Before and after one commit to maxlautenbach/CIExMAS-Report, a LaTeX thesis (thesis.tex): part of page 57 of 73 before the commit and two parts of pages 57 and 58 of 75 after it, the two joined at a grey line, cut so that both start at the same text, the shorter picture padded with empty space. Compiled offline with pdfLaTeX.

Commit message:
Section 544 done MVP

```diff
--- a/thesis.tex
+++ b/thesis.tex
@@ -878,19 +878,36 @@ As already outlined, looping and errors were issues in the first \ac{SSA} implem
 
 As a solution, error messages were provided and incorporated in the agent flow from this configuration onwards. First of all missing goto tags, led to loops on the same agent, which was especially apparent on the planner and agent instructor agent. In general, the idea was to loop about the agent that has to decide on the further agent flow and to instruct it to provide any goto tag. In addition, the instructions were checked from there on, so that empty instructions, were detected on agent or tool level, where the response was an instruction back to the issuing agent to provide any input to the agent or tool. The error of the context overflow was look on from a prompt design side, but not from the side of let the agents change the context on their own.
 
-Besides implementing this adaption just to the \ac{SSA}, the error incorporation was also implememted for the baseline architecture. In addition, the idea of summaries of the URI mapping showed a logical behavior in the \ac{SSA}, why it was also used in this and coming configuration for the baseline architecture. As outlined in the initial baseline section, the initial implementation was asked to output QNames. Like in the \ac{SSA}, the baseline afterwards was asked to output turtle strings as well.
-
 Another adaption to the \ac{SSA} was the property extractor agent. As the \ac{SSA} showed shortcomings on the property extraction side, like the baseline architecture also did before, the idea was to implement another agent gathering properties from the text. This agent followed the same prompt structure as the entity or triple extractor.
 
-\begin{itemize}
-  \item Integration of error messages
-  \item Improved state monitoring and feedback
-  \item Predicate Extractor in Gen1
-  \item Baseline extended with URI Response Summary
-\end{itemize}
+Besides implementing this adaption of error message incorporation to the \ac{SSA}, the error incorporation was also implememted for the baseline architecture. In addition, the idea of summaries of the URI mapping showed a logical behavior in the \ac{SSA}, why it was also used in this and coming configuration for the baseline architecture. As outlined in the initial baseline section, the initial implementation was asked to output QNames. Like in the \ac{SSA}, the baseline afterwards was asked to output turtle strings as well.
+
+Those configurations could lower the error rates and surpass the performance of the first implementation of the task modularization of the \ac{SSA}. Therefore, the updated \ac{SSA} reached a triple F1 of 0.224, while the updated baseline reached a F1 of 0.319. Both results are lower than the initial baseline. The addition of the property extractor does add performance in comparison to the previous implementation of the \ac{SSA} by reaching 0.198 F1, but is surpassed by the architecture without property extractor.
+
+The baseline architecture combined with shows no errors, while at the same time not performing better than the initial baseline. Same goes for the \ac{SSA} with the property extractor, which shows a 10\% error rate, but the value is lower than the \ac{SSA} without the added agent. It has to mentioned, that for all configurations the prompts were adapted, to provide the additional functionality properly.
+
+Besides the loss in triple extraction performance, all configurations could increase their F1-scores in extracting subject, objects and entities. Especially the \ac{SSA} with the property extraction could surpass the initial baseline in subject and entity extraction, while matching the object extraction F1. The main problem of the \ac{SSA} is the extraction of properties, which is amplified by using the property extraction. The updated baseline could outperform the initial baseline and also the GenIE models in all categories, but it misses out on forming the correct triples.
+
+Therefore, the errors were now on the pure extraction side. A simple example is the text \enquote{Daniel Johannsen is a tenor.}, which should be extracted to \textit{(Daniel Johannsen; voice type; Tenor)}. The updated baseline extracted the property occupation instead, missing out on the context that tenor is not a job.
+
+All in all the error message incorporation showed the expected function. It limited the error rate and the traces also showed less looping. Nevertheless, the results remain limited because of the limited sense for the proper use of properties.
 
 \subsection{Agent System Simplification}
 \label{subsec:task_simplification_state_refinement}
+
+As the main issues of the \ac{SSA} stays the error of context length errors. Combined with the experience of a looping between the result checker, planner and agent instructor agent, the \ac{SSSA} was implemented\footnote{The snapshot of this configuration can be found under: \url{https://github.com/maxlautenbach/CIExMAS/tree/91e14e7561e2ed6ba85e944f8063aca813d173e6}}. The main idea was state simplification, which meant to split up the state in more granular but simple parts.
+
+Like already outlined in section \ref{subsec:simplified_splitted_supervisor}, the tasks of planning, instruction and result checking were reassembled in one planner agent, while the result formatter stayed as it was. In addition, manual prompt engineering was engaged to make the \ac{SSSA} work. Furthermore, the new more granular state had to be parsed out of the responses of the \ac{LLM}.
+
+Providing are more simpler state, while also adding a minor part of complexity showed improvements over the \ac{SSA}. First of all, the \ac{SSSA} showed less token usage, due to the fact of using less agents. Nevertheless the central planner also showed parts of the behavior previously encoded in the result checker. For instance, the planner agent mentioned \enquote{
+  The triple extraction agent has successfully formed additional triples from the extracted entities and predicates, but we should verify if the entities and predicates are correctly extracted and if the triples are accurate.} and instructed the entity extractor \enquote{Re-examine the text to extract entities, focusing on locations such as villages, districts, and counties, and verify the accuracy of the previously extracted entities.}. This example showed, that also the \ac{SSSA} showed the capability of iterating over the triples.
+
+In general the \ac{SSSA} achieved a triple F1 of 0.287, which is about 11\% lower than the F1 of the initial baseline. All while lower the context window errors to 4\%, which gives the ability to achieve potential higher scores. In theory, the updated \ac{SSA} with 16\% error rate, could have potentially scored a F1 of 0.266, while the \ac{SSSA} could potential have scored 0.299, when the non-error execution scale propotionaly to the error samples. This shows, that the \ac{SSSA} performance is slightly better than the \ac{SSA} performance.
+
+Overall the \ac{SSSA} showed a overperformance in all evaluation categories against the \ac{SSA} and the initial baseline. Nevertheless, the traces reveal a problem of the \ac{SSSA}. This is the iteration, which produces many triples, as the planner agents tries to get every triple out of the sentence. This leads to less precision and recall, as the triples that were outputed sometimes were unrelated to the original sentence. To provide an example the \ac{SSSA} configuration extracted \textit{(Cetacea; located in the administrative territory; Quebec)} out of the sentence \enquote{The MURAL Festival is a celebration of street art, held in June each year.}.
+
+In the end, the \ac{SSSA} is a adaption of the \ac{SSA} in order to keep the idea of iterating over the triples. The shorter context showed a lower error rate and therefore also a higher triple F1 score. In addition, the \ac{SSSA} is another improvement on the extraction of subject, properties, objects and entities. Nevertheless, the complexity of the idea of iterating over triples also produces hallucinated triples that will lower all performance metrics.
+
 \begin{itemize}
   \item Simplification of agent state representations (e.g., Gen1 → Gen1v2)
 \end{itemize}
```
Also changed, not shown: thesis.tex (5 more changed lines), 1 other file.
_ _ _ _ _
TO DO: In the records, which lines mention the word "already"? Copy those lines.

RESPONSE TO THIS TASK:
@@ -878,19 +878,36 @@ As already outlined, looping and errors were issues in the first \ac{SSA} implem
+Like already outlined in section \ref{subsec:simplified_splitted_supervisor}, the tasks of planning, instruction and result checking were reassembled in one planner agent, while the result formatter stayed as it was. In addition, manual prompt engineering was engaged to make the \ac{SSSA} work. Furthermore, the new more granular state had to be parsed out of the responses of the \ac{LLM}.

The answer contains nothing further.